Claire Foy has returned to the London stage for the first time after her acclaimed portrayal of Lady Macbeth opposite James McAvoy’s MACBETH at the Trafalgar Studios in 2013. She reunites with her THE CROWN on-screen husband Matt Smith in Matthew Warchus’s revival of Duncan MacMillian’s hilarious two-hander LUNGS at the Old Vic for a short run, which ends this Saturday. They play an unnamed couple freaking out over what to do with their lives in the face of imminent climate catastrophe.
After being nominated for a BAFTA for her performance as the ill-fated queen Anne Boleyn in the BBC television serial WOLF HALL (2015), Claire received further international recognition for her role as the young Queen Elizabeth II in the first two seasons of Peter Morgan’s Netflix series THE CROWN opposite Matt, who played her consort, Prince Philip, The Duke of Edinburgh, winning a Golden Globe, an Emmy and two SAG Awards. She was also BAFTA nominated as she was for her performance as Neil Armstrong’s wife Janet in Damien Chazelle’s 2018 biopic FIRST MAN.
In his TimeOut review, Andrzej Lukowski wrote, “Claire Foy and Matt Smith are magnetic in this big stage outing.”
Claire kindly signed this sketch for me during rehearsals at the Old Vic.
Glasgow-born James McAvoy has just completed the lead role in a sell out season of ‘the Scottish play’, with English actress Claire Foy as Lady Macbeth.
After an eighty day run as London’s Trafalgar Studios, James goes straight into filming the next instalment of X Men alongside the two Knights, Patrick Stewart and Ian McKellen, who have both also starred as the murdering Scot. James commented that it would be fun having three Macbeths in the one place “We might have a Macbeth-off – my Macbeth’s better than your Macbeth!”
The production received rave reviews, but the interaction with the audience didn’t always go to script. He suddenly stopped mid-scene when someone in the front was filming with his mobile phone. He refused to continue with the play until the device was firmly put away. James also stopped in the middle of the climatic sword fight to help an audience member who had collapsed. He called for help, cracked a joke or two, then continued the scene with the same intensity, according to one witness who tweeted the event. On another occasion, he told two drunk women who kept talking through the early scenes to “shut up”. They eventually complied and later fell asleep.
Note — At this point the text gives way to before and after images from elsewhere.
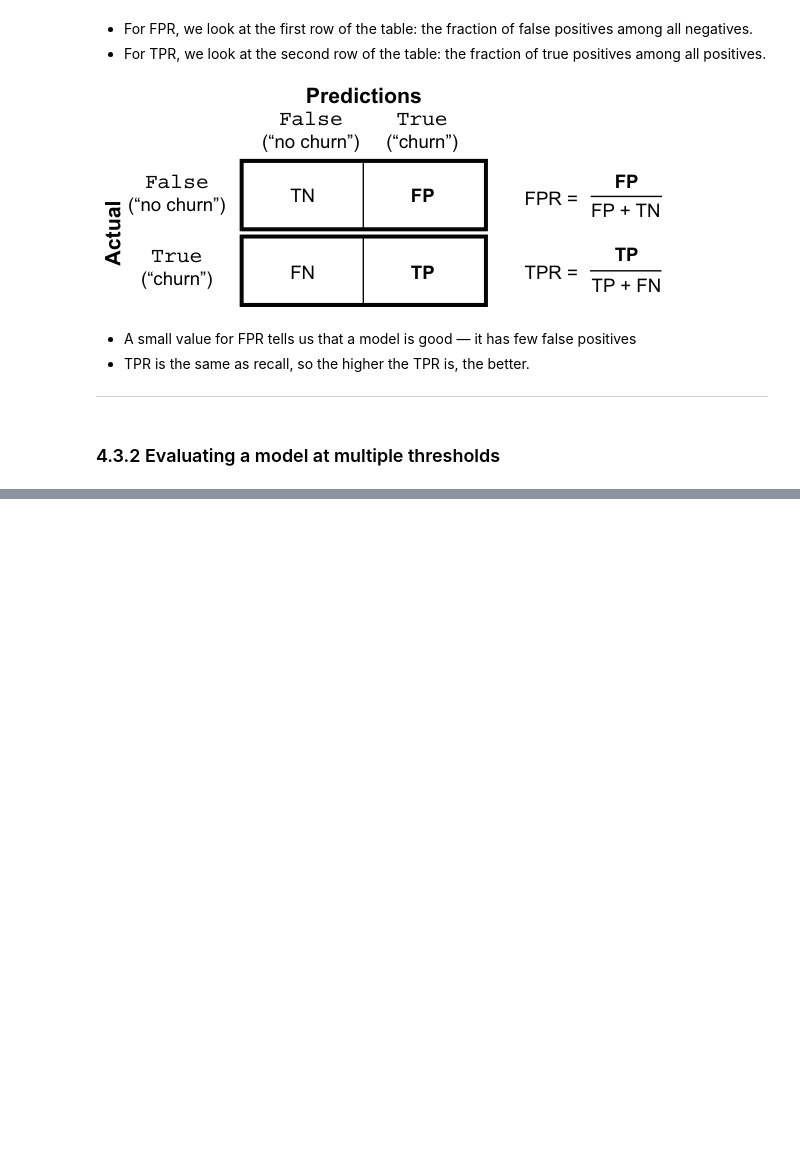
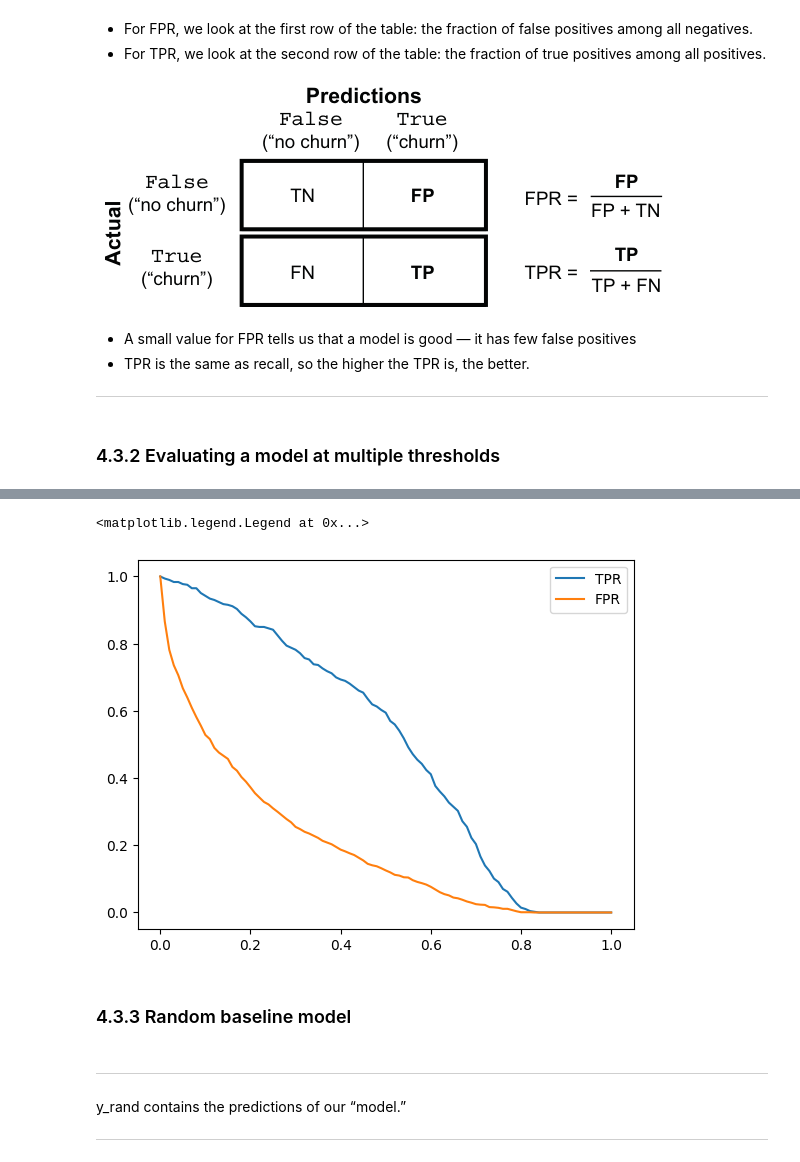
Before and after one commit to Raimundoivy/ClientChurnPrediction, a Jupyter notebook: churn_prediction.ipynb, the cells around one changed output, grey strips where cells are left out. Saved outputs shown, nothing was run; the diff lists cells and outputs as text; code cells hidden in the pictures; blank space fills up the shorter version.

```diff
--- a/churn_prediction.ipynb
+++ b/churn_prediction.ipynb
@@ -954,3 +960,8 @@ for t in thresholds:
     fn = ((y_pred < t) & (y_val == 1)).sum()
     tn = ((y_pred < t) & (y_val == 0)).sum()
     scores.append((t, tp, fp, fn, tn))
+# %%
+df_scores = pd.DataFrame(scores)
+df_scores.columns = ['threshold', 'tp', 'fp', 'fn', 'tn']
+
+df_scores[::10]
@@ -956,0 +981,5 @@ for t in thresholds:
+# %%
+df_scores['tpr'] = df_scores.tp / (df_scores.tp + df_scores.fn)
+df_scores['fpr'] = df_scores.fp / (df_scores.fp + df_scores.tn)
+
+df_scores[::10]
@@ -956,0 +1005,14 @@ for t in thresholds:
+# %%
+plt.plot(df_scores.threshold, df_scores.tpr, label='TPR')
+plt.plot(df_scores.threshold, df_scores.fpr, label='FPR')
+plt.legend()
+# %% [output]
+<matplotlib.legend.Legend at 0x...>
+[figure, added]
+# %% [markdown]
+### 4.3.3 Random baseline model
+# %% [markdown]
+---
+y_rand contains the predictions of our “model.”
+
+---
```
Also changed, not shown: parts of 57 cells of this notebook, 6 other files.
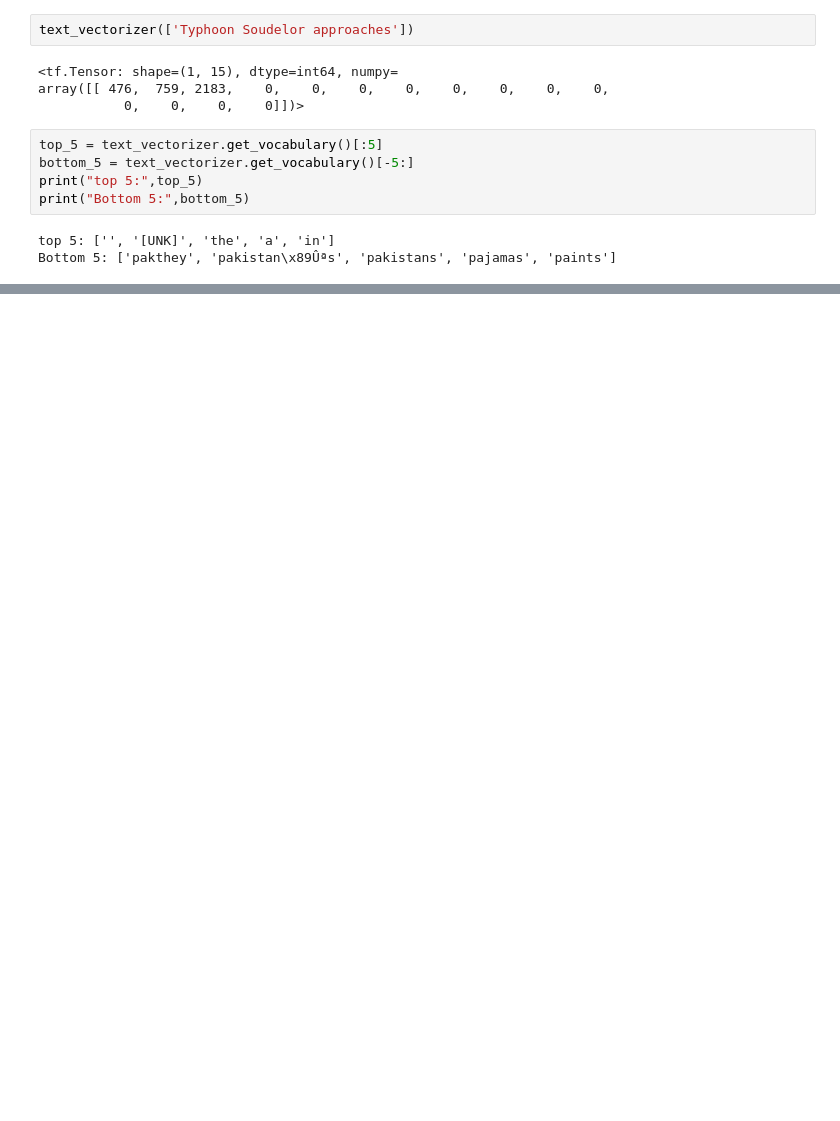
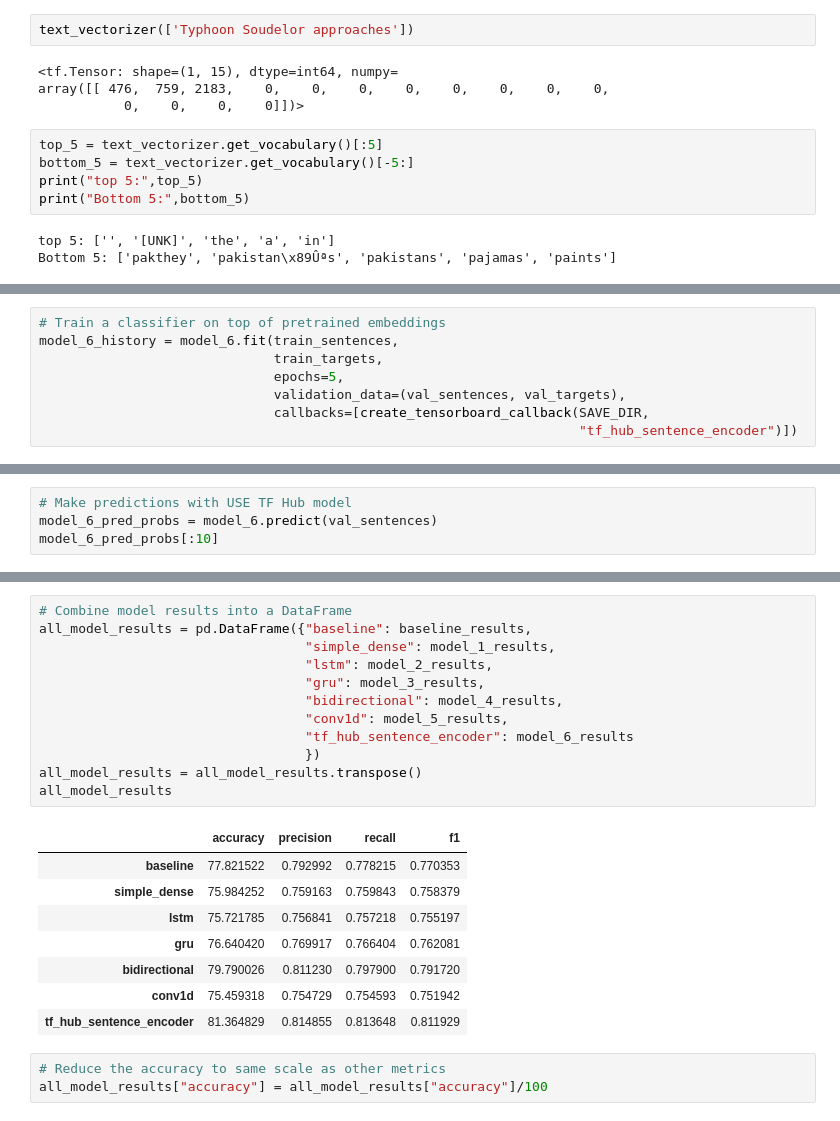
Before and after one commit to mukesh145/nlp, a Jupyter notebook: disaster_prediction.ipynb, the cells around one changed output, grey strips where cells are left out. Saved outputs shown, nothing was run; the diff lists cells and outputs as text; blank space fills up the shorter version.

```diff
--- a/disaster_prediction.ipynb
+++ b/disaster_prediction.ipynb
@@ -101,0 +662,8 @@ Bottom 5: ['pakthey', 'pakistan\x89Ûªs', 'pakistans', 'pajamas', 'paints']
+# %%
+# Train a classifier on top of pretrained embeddings
+model_6_history = model_6.fit(train_sentences,
+                              train_targets,
+                              epochs=5,
+                              validation_data=(val_sentences, val_targets),
+                              callbacks=[create_tensorboard_callback(SAVE_DIR,
+                                                                     "tf_hub_sentence_encoder")])
@@ -101,0 +682,4 @@ Bottom 5: ['pakthey', 'pakistan\x89Ûªs', 'pakistans', 'pajamas', 'paints']
+# %%
+# Make predictions with USE TF Hub model
+model_6_pred_probs = model_6.predict(val_sentences)
+model_6_pred_probs[:10]
@@ -101,0 +721,24 @@ Bottom 5: ['pakthey', 'pakistan\x89Ûªs', 'pakistans', 'pajamas', 'paints']
+# %%
+# Combine model results into a DataFrame
+all_model_results = pd.DataFrame({"baseline": baseline_results,
+                                  "simple_dense": model_1_results,
+                                  "lstm": model_2_results,
+                                  "gru": model_3_results,
+                                  "bidirectional": model_4_results,
+                                  "conv1d": model_5_results,
+                                  "tf_hub_sentence_encoder": model_6_results
+                                  })
+all_model_results = all_model_results.transpose()
+all_model_results
+# %% [output]
+|  | accuracy | precision | recall | f1 |
+| baseline | 77.821522 | 0.792992 | 0.778215 | 0.770353 |
+| simple_dense | 75.984252 | 0.759163 | 0.759843 | 0.758379 |
+| lstm | 75.721785 | 0.756841 | 0.757218 | 0.755197 |
+| gru | 76.640420 | 0.769917 | 0.766404 | 0.762081 |
+| bidirectional | 79.790026 | 0.811230 | 0.797900 | 0.791720 |
+| conv1d | 75.459318 | 0.754729 | 0.754593 | 0.751942 |
+| tf_hub_sentence_encoder | 81.364829 | 0.814855 | 0.813648 | 0.811929 |
+# %%
+# Reduce the accuracy to same scale as other metrics
+all_model_results["accuracy"] = all_model_results["accuracy"]/100
```
Also changed, not shown: parts of 76 cells of this notebook, 34 other files.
When he signed my sketch, going in for the Friday evening’s performance, he was telling the gathered ‘graphers that he had injured an eye and his hand due to the intense physicality of the play. Luckily it was his left hand, so he could still sign!